◆ Exercise aim ◆
Copy, word for word, the opening line of the data and each line after it until the line that contains "Update index.html", which is included. Leave the pictures out.

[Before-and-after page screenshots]
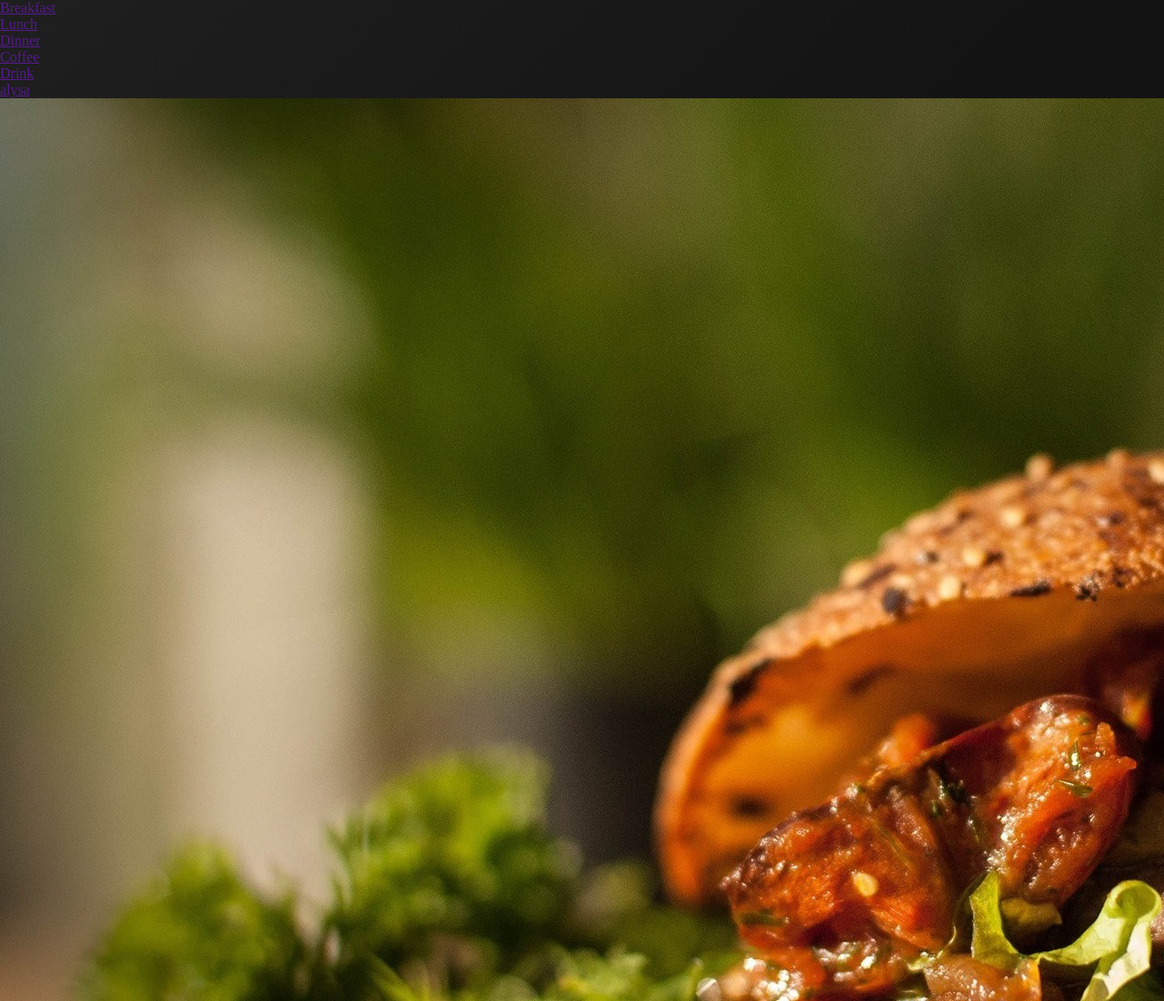
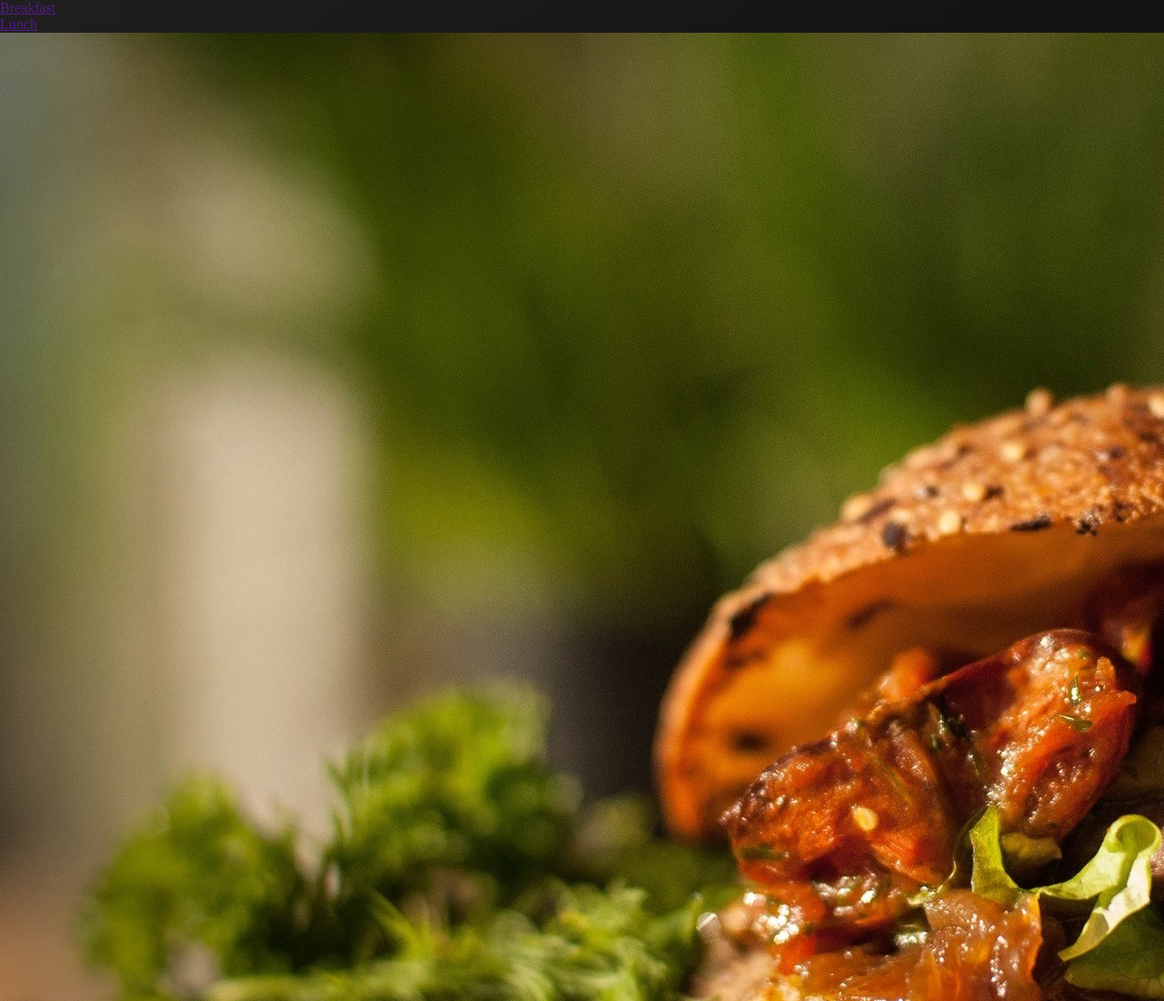
Before and after one commit to PromDarimo/Batman2097, a plain HTML site: page index.html in a window 1280 px wide. Shown: the top 1100 px of the page at 91% size. Drawn offline with Linux system fonts and the light colour scheme.

Commit message:
Update index.html

```diff
--- a/index.html
+++ b/index.html
@@ -14,10 +14,7 @@
             <ul>
                 <a href=""><li>Breakfast</li></a>
                 <a href=""><li>Lunch</li></a>
-                <a href=""><li>Dinner</li></a>
-                <a href=""><li>Coffee</li></a>
-                <a href=""><li>Drink</li></a>
-                <a href=""><li>alysa</li></a>
+
             </ul>
         </div>
         <div class="body-menu">
```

◆ Written answer ◆
Before and after one commit to PromDarimo/Batman2097, a plain HTML site: page index.html in a window 1280 px wide. Shown: the top 1100 px of the page at 91% size. Drawn offline with Linux system fonts and the light colour scheme.

Commit message:
Update index.html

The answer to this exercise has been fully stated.